To review the distinctions between a DO and an MD, the Las Cruces Sun-News,part of the USA TODAY Network, spoke with physician Bill Pieratt, dean and chief academic officer at the Burrell College of Osteopathic Medicine in Las Cruces, N.M.
This conversation has been edited for brevity and clarity.
What is the distinction between a DO and an MD?
Bill Pieratt: It really is a different philosophy of healing. Osteopathic medicine focuses on wellness and the body’s ability to kind of self-regulate, self-heal and achieve that equilibrium. It does that through osteopathic manipulation techniques (OMT) to identify any sort of dysfunction and restore function, alignment, balance and so forth.
Those techniques may be different types of musculoskeletal manipulations or adjustments. There are also muscular stretches and counter-stretches. There are soft-tissue techniques that augment lymphatic flow.
We use the same techniques as allopathic medicine and then add these osteopathic principles and techniques.
On the allopathic side, there has been a more contemporary approach to come alongside the osteopathic philosophy of taking a more holistic approach and facilitating wellness, not simply limiting practice to the treatment of disease.
What is ‘allopathic’ medicine?
Pieratt: Allopathic medicine is just the term used for what is considered the more traditional Western medical training (leading to an MD degree).

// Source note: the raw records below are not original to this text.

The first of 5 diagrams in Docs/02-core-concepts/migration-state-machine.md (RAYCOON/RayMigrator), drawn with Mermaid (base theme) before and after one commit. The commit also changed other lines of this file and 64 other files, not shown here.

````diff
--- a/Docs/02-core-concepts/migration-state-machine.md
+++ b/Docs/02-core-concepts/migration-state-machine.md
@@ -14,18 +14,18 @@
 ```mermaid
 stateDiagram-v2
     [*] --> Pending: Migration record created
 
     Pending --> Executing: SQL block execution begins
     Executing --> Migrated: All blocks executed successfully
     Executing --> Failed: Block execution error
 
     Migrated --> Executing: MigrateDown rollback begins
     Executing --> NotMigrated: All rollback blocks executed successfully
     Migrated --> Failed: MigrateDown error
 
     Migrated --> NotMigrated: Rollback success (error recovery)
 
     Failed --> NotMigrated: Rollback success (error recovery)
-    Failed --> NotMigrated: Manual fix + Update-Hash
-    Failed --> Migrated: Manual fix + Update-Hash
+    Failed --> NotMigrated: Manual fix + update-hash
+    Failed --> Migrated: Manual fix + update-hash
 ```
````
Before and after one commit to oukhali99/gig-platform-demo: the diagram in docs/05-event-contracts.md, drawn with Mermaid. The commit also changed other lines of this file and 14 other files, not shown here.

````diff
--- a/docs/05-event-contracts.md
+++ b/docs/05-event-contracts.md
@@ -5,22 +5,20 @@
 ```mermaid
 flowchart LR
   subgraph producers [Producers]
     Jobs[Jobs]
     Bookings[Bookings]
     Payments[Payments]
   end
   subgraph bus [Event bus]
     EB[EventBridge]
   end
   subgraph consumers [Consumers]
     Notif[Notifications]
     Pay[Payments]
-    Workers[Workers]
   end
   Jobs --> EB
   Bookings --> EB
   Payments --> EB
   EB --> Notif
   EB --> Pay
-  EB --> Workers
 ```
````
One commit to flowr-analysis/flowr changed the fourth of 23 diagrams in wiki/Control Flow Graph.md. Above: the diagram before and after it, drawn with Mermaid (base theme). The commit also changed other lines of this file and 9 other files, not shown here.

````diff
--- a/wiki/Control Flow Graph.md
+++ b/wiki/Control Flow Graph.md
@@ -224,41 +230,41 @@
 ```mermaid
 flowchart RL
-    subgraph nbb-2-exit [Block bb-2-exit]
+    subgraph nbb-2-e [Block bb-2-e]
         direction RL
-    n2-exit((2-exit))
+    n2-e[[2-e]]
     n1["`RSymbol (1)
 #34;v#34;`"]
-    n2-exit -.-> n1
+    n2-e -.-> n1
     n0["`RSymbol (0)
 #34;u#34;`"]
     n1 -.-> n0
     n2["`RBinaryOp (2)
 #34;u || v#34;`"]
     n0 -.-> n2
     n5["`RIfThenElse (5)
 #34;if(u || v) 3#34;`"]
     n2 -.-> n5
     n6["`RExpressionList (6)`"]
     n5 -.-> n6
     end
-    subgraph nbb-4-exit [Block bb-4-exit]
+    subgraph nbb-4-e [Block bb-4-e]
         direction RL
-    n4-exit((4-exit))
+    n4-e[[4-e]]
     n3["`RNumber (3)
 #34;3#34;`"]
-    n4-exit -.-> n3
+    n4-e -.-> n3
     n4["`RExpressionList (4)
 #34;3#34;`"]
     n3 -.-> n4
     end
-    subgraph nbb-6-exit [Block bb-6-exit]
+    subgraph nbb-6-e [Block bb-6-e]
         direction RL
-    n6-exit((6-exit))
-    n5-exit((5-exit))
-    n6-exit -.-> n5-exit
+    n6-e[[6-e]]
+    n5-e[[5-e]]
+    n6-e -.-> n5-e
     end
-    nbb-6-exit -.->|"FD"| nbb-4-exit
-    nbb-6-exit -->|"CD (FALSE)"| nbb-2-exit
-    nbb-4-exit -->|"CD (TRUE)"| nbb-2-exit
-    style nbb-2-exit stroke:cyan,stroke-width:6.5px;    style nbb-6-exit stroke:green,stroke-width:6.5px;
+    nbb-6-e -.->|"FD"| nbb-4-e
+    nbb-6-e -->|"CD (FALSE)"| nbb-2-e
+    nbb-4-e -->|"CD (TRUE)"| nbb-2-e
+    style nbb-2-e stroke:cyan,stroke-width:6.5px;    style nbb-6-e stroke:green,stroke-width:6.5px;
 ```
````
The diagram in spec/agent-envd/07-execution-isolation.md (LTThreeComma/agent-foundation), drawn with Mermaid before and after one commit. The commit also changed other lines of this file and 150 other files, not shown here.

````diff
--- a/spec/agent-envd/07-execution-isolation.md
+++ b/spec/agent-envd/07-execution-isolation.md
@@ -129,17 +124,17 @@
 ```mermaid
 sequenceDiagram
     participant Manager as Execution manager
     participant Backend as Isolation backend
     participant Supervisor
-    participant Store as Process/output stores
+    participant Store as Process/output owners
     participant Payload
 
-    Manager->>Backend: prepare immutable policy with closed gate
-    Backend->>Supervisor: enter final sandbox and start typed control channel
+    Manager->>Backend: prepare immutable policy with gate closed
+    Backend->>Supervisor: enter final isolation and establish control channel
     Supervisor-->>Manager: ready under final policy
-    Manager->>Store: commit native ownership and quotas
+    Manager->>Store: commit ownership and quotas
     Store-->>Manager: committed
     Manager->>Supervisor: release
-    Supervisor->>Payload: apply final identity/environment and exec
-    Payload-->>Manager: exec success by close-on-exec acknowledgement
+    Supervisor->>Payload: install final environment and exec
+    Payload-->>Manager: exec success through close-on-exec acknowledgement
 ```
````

Is there a tension between these approaches?
Pieratt: If you go back probably